Building History

Opening in 1920, the Salt Lake Pantages was one of the largest theatres operating in Salt Lake City, showing combined vaudeville and silent movie fare. Nine years later, Pantages empire was crumbling and the theatre was taken over by the R-K-O chain, becoming known as the "R-K-O Orpheum Theatre" on 09/11/1929.

The theatre was renamed the "Utah Theatre" on 09/29/1937. Ownership passed to Paramount's Tracy Barham division in the 1940s.

The Cineplex Odeon exhibition chain owned the Utah Theatre in the 1980s. According to the Cinema Treasures.org web site: "The CityRep group used the theatre for live stage productions after Cineplex Odeon let its lease expire in the 1980’s, but they were eventually forced to find a new home when the theatre was sold." (See Cinema Treasures.org, "Utah Theatre," accessed 12/03/2020.)

The Salt Lake City Redevelopment Agency bought the vacant theatre in 2009, with a thought to adding it to its proposed theatre district. By 2019, The Redevelopment Agency advocated selling the historic theatre to a investment group that included the Hines Partnership and LaSalle Group. This partnership wanted to erect a 375-foot tall mixed-use apartment tower. on the site of the former Utah Theatre. (See Luke Garrott, Building Salt Lake.com, "Salt Lake City prepares to demolish the historic Utah Theater in the middle of its fledgling theater district," published 09/24/2019, accessed 11/26/2020.)

Building Notes

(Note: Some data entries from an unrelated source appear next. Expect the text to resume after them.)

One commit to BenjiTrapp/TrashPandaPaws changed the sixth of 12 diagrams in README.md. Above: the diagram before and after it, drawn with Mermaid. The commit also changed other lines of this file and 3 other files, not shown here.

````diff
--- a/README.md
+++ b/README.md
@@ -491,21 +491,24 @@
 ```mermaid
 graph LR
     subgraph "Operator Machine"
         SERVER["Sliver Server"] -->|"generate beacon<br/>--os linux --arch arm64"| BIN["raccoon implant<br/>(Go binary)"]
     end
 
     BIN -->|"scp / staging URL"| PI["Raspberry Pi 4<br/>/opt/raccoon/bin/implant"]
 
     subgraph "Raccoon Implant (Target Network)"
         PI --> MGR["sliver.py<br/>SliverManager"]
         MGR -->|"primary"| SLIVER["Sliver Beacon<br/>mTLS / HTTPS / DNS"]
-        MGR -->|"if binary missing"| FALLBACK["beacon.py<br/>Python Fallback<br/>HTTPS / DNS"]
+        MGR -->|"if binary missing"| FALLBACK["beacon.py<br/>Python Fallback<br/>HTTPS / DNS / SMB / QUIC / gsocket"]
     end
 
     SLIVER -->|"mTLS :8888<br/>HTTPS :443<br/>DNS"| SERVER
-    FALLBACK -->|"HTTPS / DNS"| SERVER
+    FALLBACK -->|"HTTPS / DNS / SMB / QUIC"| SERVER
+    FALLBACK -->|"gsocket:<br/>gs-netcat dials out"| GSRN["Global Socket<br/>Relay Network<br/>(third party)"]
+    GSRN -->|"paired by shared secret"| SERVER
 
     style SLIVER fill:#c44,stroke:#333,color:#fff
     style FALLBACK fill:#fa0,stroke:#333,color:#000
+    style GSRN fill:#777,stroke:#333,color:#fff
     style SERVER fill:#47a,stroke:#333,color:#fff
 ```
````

Priteca designed approximately 30 theatres for the Pantages chain; the architect got to know Pantages as both men began their business careers in Seattle, WA.

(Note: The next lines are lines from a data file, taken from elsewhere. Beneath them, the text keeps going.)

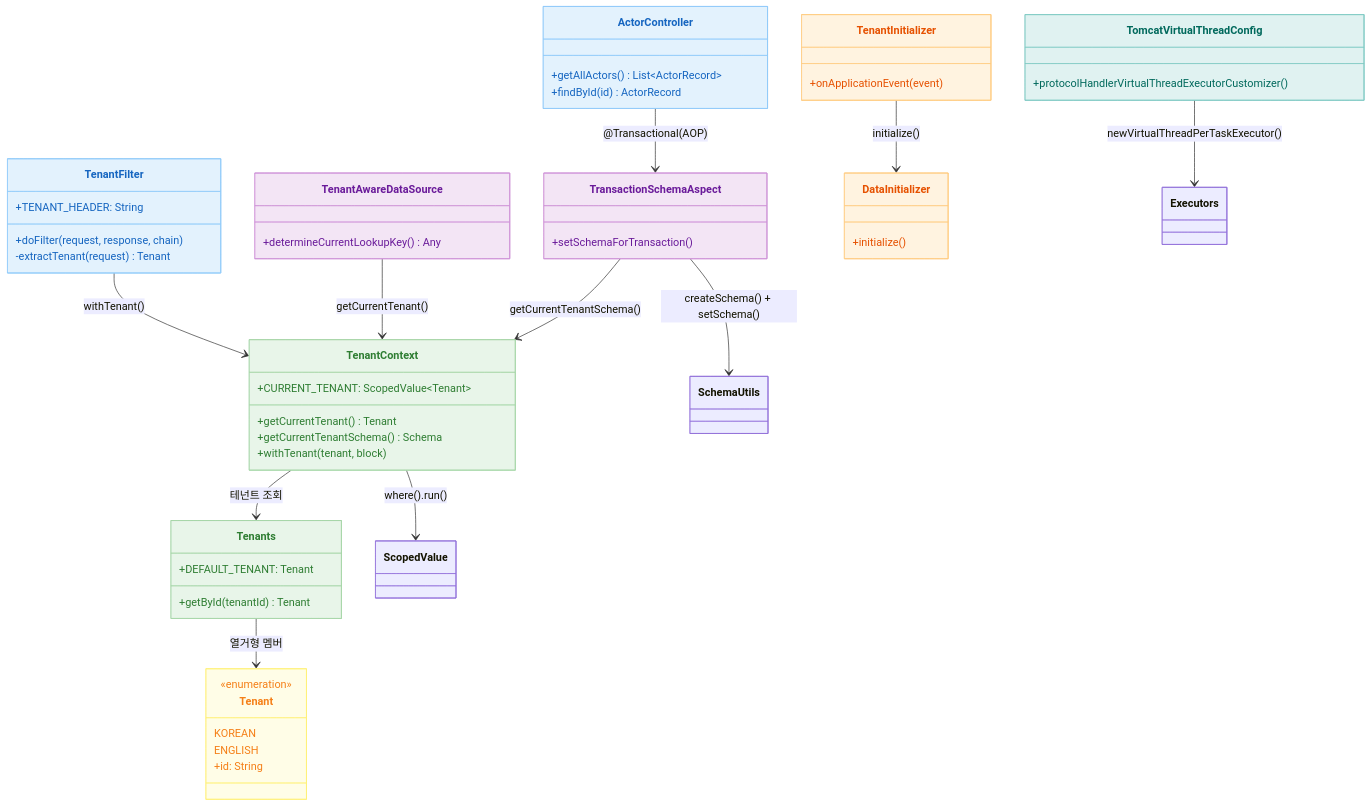
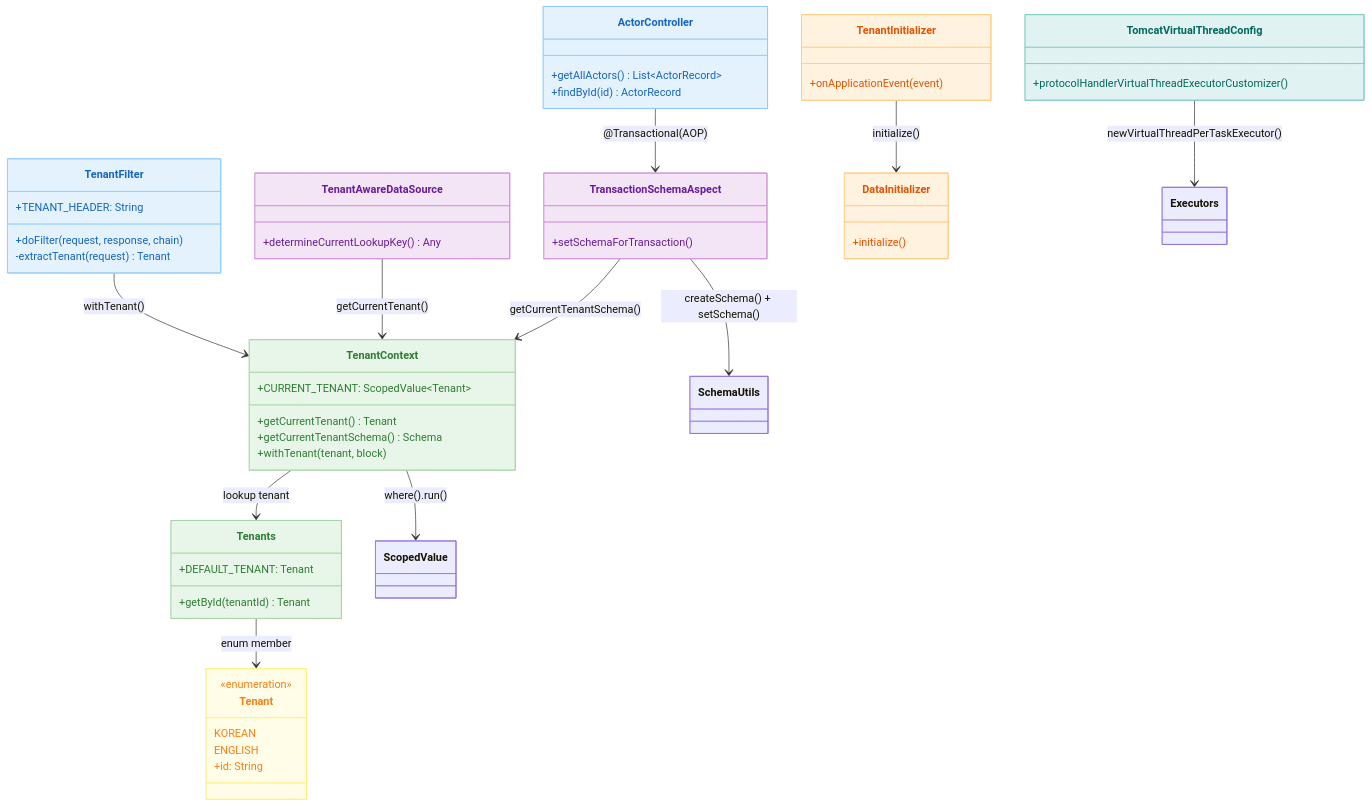
Before and after one commit to bluetape4k/exposed-workshop: the second of 4 diagrams in 10-multi-tenant/02-multitenant-spring-web-virtualthread/README.md, drawn with Mermaid. The commit also changed other lines of this file and 115 other files, not shown here.

````diff
--- a/10-multi-tenant/02-multitenant-spring-web-virtualthread/README.md
+++ b/10-multi-tenant/02-multitenant-spring-web-virtualthread/README.md
@@ -60,74 +61,74 @@
 ```mermaid
 classDiagram
     class TomcatVirtualThreadConfig {
         +protocolHandlerVirtualThreadExecutorCustomizer()
     }
 
     class TenantFilter {
         +TENANT_HEADER: String
         +doFilter(request, response, chain)
         -extractTenant(request) Tenant
     }
 
     class TenantContext {
         +CURRENT_TENANT: ScopedValue~Tenant~
         +getCurrentTenant() Tenant
         +getCurrentTenantSchema() Schema
         +withTenant(tenant, block)
     }
 
     class Tenants {
         +DEFAULT_TENANT: Tenant
         +getById(tenantId) Tenant
     }
 
     class Tenant {
         <<enumeration>>
         KOREAN
         ENGLISH
         +id: String
     }
 
     class TenantAwareDataSource {
         +determineCurrentLookupKey() Any
     }
 
     class TransactionSchemaAspect {
         +setSchemaForTransaction()
     }
 
     class TenantInitializer {
         +onApplicationEvent(event)
     }
 
     class DataInitializer {
         +initialize()
     }
 
     class ActorController {
         +getAllActors() List~ActorRecord~
         +findById(id) ActorRecord
     }
 
     TomcatVirtualThreadConfig --> Executors : newVirtualThreadPerTaskExecutor()
     TenantFilter --> TenantContext : withTenant()
-    TenantContext --> Tenants : 테넌트 조회
-    Tenants --> Tenant : 열거형 멤버
+    TenantContext --> Tenants : lookup tenant
+    Tenants --> Tenant : enum member
     TenantContext --> ScopedValue : where().run()
     TenantAwareDataSource --> TenantContext : getCurrentTenant()
     TransactionSchemaAspect --> TenantContext : getCurrentTenantSchema()
     TransactionSchemaAspect --> SchemaUtils : createSchema() + setSchema()
     TenantInitializer --> DataInitializer : initialize()
     ActorController --> TransactionSchemaAspect : @Transactional(AOP)
 
     style TomcatVirtualThreadConfig fill:#E0F2F1,stroke:#80CBC4,color:#00695C
     style TenantFilter fill:#E3F2FD,stroke:#90CAF9,color:#1565C0
     style TenantContext fill:#E8F5E9,stroke:#A5D6A7,color:#2E7D32
     style Tenants fill:#E8F5E9,stroke:#A5D6A7,color:#2E7D32
     style Tenant fill:#FFFDE7,stroke:#FFF176,color:#F57F17
     style TenantAwareDataSource fill:#F3E5F5,stroke:#CE93D8,color:#6A1B9A
     style TransactionSchemaAspect fill:#F3E5F5,stroke:#CE93D8,color:#6A1B9A
     style TenantInitializer fill:#FFF3E0,stroke:#FFCC80,color:#E65100
     style DataInitializer fill:#FFF3E0,stroke:#FFCC80,color:#E65100
     style ActorController fill:#E3F2FD,stroke:#90CAF9,color:#1565C0
 ```
````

The Pantages in Salt Lake was identical in design to the chain's venues in Tacoma, WA, and Minneapolis, MN.


Owners of the Utah Theatre remodeled the building in 1968, walling off the balcony as a separate theatre and installing an escalator to get patrons to the new exhibition space. The Cinema Treasures.org web site said of the Utah Theatre's "twinning": "Most of the elaborate ornamentation in the theatre was lost in the 1960’s when a floor was added to convert the balcony into a second auditorium. A concession stand and escalator were added to the balcony level, but most of its ornamentation remained untouched. The lower floor had pillars added, apparently to support sections of the new floor, and any surviving decorations were covered with drab draperies." (See Cinema Treasures.org, "Utah Theatre," accessed 11/26/2020.) In the process of making this alteration, the theatre's historic integrity was compromised, although it could still have value as a community performance space, adding to Salt Lake City's rich cultural scene.

PCAD id: 5250